— DATA SHOWN —

--- START ---

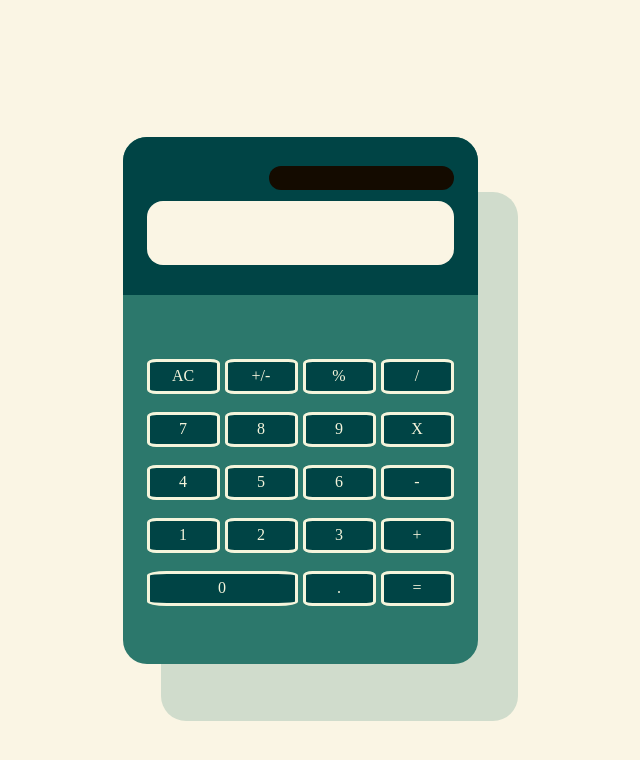
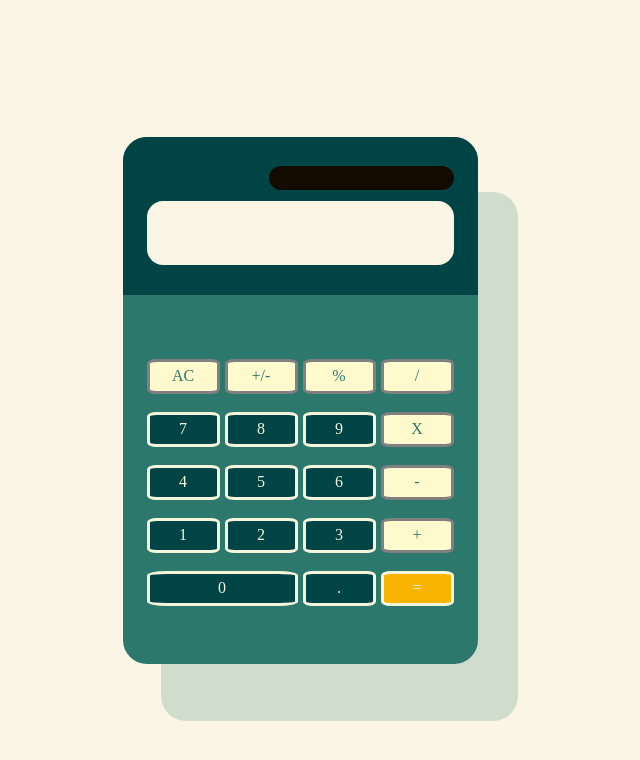
Before and after one commit to kb-gedion/calculator, a plain HTML site: page index.html in a window 1280 px wide. Shown: the whole page, without its empty margins (340-980 px from the left). Drawn offline with Linux system fonts and the light colour scheme.

Commit message:
Change background color on some of the buttons

```diff
--- a/index.html
+++ b/index.html
@@ -15,33 +15,33 @@
         </div>
         <div class="bottomHalf">
             <div class="row">
-                <div class="btn">AC</div>
-                <div class="btn">+/-</div>
-                <div class="btn">%</div>
-                <div class="btn">/</div>
+                <div class="btn btn-white">AC</div>
+                <div class="btn btn-white">+/-</div>
+                <div class="btn btn-white">%</div>
+                <div class="btn btn-white">/</div>
             </div>
             <div class="row">
                 <div class="btn">7</div>
                 <div class="btn">8</div>
                 <div class="btn">9</div>
-                <div class="btn">X</div>
+                <div class="btn btn-white">X</div>
             </div>
             <div class="row">
                 <div class="btn">4</div>
                 <div class="btn">5</div>
                 <div class="btn">6</div>
-                <div class="btn">-</div>
+                <div class="btn btn-white">-</div>
             </div>
             <div class="row">
                 <div class="btn">1</div>
                 <div class="btn">2</div>
                 <div class="btn">3</div>
-                <div class="btn">+</div>
+                <div class="btn btn-white">+</div>
             </div>
             <div class="row">
                 <div class="btn btn-big">0</div>
                 <div class="btn">.</div>
-                <div class="btn">=</div>
+                <div class="btn btn-yellow">=</div>
             </div>
 
 
--- a/style.css
+++ b/style.css
@@ -93,3 +93,11 @@ img {
 .btn-big {
     flex: 1;
 }
+.btn-yellow {
+   background-color: #f8b400;
+}
+.btn-white {
+    color: #2c786c;
+    background-color: lemonchiffon;
+    border: 3px solid grey;
+}
```
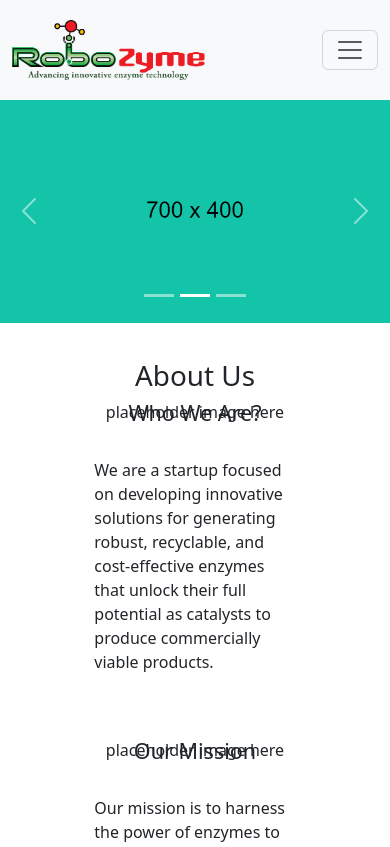
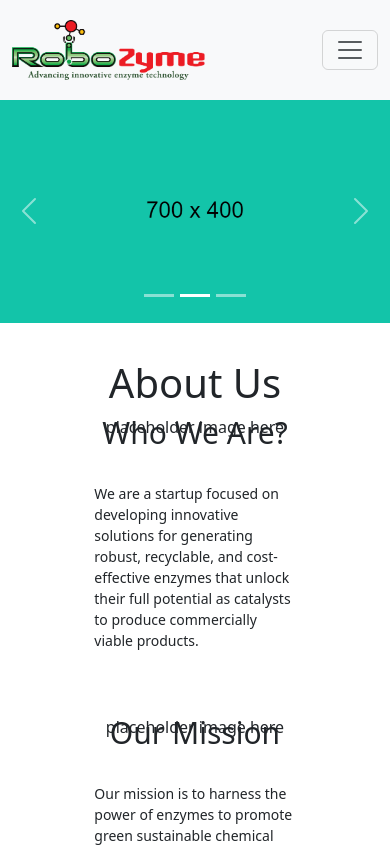
Before and after one commit to Gordon-coder/robozyme, a React (Vite) app: page / in a window 390 px wide. Shown: the top 847 px of the page. Built offline with nearby package versions, Linux system fonts and the light colour scheme.

Commit message:
Make font size responsive

```diff
--- a/src/App.tsx
+++ b/src/App.tsx
@@ -1,3 +1,5 @@
+import "bootstrap/dist/css/bootstrap.css";
+import "./css/style.css"
 import placeholder_1 from "./assets/placeholder_1.png";
 import placeholder_2 from "./assets/placeholder_2.png";
 import placeholder_3 from "./assets/placeholder_3.png";
@@ -12,8 +14,7 @@ function App() {
   return (
     <>
       <Navagation />
-      <div id="top">
-        <div style={{ paddingTop: 100 }}></div>
+      <div className="h-100px"></div>
       <Carousel>
         {[placeholder_1, placeholder_2, placeholder_3].map((image) => (
           <Carousel.Item key={image}>
@@ -21,7 +22,6 @@ function App() {
           </Carousel.Item>
         ))}
       </Carousel>
-      </div>
       <About />
       <Tech />
       <Product />
--- /dev/null
+++ b/src/css/style.css
@@ -0,0 +1,34 @@
+.h-100px {
+    height: 100px;
+}
+
+h1 {
+    font-size: 4vw;
+}
+
+h4 {
+    font-size: 3.2vw;
+}
+
+p {
+    font-size: 2.2vw;
+}
+
+@media only screen and (max-width: 800px) {
+
+    h1 {
+        font-size: 40px;
+    }
+
+    h4 {
+        font-size: 30px;
+    }
+
+    p {
+        font-size: 14px;
+    }
+
+    .nav-link {
+        font-size: 14px;
+    }
+}
```
Lines whose indentation alone changed are shown as unchanged.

--- END ---

— DIRECTIONS FOR THIS TASK —
Take every line above that includes the string "image" and return it.

— ANSWER TO THE EXERCISE —
         {[placeholder_1, placeholder_2, placeholder_3].map((image) => (
           <Carousel.Item key={image}>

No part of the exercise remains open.